Activity:
Your answer must be an exact copy of every record.

(Records)

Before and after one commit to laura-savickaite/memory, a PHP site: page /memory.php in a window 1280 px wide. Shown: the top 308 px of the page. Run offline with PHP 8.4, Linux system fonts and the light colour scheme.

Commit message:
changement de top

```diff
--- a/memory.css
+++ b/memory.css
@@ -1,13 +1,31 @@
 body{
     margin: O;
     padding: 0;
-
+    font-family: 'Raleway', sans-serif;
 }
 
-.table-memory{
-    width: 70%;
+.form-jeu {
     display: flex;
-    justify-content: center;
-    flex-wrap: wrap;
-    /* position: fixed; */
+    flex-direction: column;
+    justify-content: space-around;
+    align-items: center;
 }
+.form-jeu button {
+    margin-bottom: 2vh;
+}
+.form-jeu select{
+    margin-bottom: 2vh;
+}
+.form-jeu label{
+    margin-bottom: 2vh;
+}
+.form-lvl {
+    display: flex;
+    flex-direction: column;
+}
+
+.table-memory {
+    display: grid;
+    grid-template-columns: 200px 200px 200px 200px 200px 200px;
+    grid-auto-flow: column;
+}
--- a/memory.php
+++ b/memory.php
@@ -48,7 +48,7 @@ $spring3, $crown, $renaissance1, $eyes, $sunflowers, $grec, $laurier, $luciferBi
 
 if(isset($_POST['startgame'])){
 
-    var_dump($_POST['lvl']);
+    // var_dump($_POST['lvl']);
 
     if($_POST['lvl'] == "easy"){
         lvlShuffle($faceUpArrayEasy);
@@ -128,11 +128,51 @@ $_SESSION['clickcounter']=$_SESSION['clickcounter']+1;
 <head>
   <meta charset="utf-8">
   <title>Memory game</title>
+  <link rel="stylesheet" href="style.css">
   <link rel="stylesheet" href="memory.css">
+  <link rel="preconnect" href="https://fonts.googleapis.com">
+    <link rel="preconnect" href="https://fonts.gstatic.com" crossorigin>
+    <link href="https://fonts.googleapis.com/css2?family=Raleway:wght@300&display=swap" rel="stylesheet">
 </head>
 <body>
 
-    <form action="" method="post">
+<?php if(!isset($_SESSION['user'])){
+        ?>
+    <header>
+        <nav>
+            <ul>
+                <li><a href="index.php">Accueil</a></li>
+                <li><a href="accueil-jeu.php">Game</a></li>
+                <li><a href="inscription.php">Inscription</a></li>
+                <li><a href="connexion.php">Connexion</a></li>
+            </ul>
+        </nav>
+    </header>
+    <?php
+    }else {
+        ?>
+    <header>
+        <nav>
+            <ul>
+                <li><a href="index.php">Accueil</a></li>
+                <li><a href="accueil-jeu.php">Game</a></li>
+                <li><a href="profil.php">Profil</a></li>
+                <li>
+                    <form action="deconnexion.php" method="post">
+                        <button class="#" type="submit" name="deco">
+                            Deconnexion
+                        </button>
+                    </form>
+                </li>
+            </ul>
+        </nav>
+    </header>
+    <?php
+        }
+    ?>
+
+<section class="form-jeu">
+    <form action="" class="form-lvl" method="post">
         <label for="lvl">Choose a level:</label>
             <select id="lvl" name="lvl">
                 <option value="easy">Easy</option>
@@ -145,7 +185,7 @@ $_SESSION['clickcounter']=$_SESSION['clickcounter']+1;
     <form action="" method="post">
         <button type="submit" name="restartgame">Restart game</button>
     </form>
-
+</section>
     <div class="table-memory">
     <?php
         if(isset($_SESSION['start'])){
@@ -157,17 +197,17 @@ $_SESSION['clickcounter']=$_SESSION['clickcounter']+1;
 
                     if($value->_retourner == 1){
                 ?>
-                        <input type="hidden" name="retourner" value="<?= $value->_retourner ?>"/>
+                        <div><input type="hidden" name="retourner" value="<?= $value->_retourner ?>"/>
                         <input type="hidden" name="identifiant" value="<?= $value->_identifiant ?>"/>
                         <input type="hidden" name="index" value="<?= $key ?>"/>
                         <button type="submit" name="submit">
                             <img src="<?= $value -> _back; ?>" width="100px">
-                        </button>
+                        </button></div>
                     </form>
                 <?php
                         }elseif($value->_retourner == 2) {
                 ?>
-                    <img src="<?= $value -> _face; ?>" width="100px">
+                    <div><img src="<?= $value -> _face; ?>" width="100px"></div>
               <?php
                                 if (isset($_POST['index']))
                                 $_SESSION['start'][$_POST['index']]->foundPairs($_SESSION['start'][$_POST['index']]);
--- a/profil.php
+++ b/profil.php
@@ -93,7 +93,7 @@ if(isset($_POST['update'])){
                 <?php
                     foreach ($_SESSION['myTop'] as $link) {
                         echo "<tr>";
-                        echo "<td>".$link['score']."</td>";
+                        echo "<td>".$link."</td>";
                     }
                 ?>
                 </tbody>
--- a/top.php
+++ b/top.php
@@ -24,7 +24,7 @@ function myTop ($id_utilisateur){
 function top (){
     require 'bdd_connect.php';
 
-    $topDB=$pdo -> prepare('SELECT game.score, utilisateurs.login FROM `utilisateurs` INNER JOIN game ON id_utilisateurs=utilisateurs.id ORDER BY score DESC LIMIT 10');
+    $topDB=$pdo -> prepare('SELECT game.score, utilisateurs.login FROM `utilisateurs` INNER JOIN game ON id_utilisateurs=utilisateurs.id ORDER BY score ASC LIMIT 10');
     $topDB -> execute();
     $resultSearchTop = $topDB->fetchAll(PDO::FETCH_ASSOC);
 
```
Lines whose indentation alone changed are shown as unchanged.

(End Records)

Exercise response:
Before and after one commit to laura-savickaite/memory, a PHP site: page /memory.php in a window 1280 px wide. Shown: the top 308 px of the page. Run offline with PHP 8.4, Linux system fonts and the light colour scheme.

Commit message:
changement de top

```diff
--- a/memory.css
+++ b/memory.css
@@ -1,13 +1,31 @@
 body{
     margin: O;
     padding: 0;
-
+    font-family: 'Raleway', sans-serif;
 }
 
-.table-memory{
-    width: 70%;
+.form-jeu {
     display: flex;
-    justify-content: center;
-    flex-wrap: wrap;
-    /* position: fixed; */
+    flex-direction: column;
+    justify-content: space-around;
+    align-items: center;
 }
+.form-jeu button {
+    margin-bottom: 2vh;
+}
+.form-jeu select{
+    margin-bottom: 2vh;
+}
+.form-jeu label{
+    margin-bottom: 2vh;
+}
+.form-lvl {
+    display: flex;
+    flex-direction: column;
+}
+
+.table-memory {
+    display: grid;
+    grid-template-columns: 200px 200px 200px 200px 200px 200px;
+    grid-auto-flow: column;
+}
--- a/memory.php
+++ b/memory.php
@@ -48,7 +48,7 @@ $spring3, $crown, $renaissance1, $eyes, $sunflowers, $grec, $laurier, $luciferBi
 
 if(isset($_POST['startgame'])){
 
-    var_dump($_POST['lvl']);
+    // var_dump($_POST['lvl']);
 
     if($_POST['lvl'] == "easy"){
         lvlShuffle($faceUpArrayEasy);
@@ -128,11 +128,51 @@ $_SESSION['clickcounter']=$_SESSION['clickcounter']+1;
 <head>
   <meta charset="utf-8">
   <title>Memory game</title>
+  <link rel="stylesheet" href="style.css">
   <link rel="stylesheet" href="memory.css">
+  <link rel="preconnect" href="https://fonts.googleapis.com">
+    <link rel="preconnect" href="https://fonts.gstatic.com" crossorigin>
+    <link href="https://fonts.googleapis.com/css2?family=Raleway:wght@300&display=swap" rel="stylesheet">
 </head>
 <body>
 
-    <form action="" method="post">
+<?php if(!isset($_SESSION['user'])){
+        ?>
+    <header>
+        <nav>
+            <ul>
+                <li><a href="index.php">Accueil</a></li>
+                <li><a href="accueil-jeu.php">Game</a></li>
+                <li><a href="inscription.php">Inscription</a></li>
+                <li><a href="connexion.php">Connexion</a></li>
+            </ul>
+        </nav>
+    </header>
+    <?php
+    }else {
+        ?>
+    <header>
+        <nav>
+            <ul>
+                <li><a href="index.php">Accueil</a></li>
+                <li><a href="accueil-jeu.php">Game</a></li>
+                <li><a href="profil.php">Profil</a></li>
+                <li>
+                    <form action="deconnexion.php" method="post">
+                        <button class="#" type="submit" name="deco">
+                            Deconnexion
+                        </button>
+                    </form>
+                </li>
+            </ul>
+        </nav>
+    </header>
+    <?php
+        }
+    ?>
+
+<section class="form-jeu">
+    <form action="" class="form-lvl" method="post">
         <label for="lvl">Choose a level:</label>
             <select id="lvl" name="lvl">
                 <option value="easy">Easy</option>
@@ -145,7 +185,7 @@ $_SESSION['clickcounter']=$_SESSION['clickcounter']+1;
     <form action="" method="post">
         <button type="submit" name="restartgame">Restart game</button>
     </form>
-
+</section>
     <div class="table-memory">
     <?php
         if(isset($_SESSION['start'])){
@@ -157,17 +197,17 @@ $_SESSION['clickcounter']=$_SESSION['clickcounter']+1;
 
                     if($value->_retourner == 1){
                 ?>
-                        <input type="hidden" name="retourner" value="<?= $value->_retourner ?>"/>
+                        <div><input type="hidden" name="retourner" value="<?= $value->_retourner ?>"/>
                         <input type="hidden" name="identifiant" value="<?= $value->_identifiant ?>"/>
                         <input type="hidden" name="index" value="<?= $key ?>"/>
                         <button type="submit" name="submit">
                             <img src="<?= $value -> _back; ?>" width="100px">
-                        </button>
+                        </button></div>
                     </form>
                 <?php
                         }elseif($value->_retourner == 2) {
                 ?>
-                    <img src="<?= $value -> _face; ?>" width="100px">
+                    <div><img src="<?= $value -> _face; ?>" width="100px"></div>
               <?php
                                 if (isset($_POST['index']))
                                 $_SESSION['start'][$_POST['index']]->foundPairs($_SESSION['start'][$_POST['index']]);
--- a/profil.php
+++ b/profil.php
@@ -93,7 +93,7 @@ if(isset($_POST['update'])){
                 <?php
                     foreach ($_SESSION['myTop'] as $link) {
                         echo "<tr>";
-                        echo "<td>".$link['score']."</td>";
+                        echo "<td>".$link."</td>";
                     }
                 ?>
                 </tbody>
--- a/top.php
+++ b/top.php
@@ -24,7 +24,7 @@ function myTop ($id_utilisateur){
 function top (){
     require 'bdd_connect.php';
 
-    $topDB=$pdo -> prepare('SELECT game.score, utilisateurs.login FROM `utilisateurs` INNER JOIN game ON id_utilisateurs=utilisateurs.id ORDER BY score DESC LIMIT 10');
+    $topDB=$pdo -> prepare('SELECT game.score, utilisateurs.login FROM `utilisateurs` INNER JOIN game ON id_utilisateurs=utilisateurs.id ORDER BY score ASC LIMIT 10');
     $topDB -> execute();
     $resultSearchTop = $topDB->fetchAll(PDO::FETCH_ASSOC);
 
```
Lines whose indentation alone changed are shown as unchanged.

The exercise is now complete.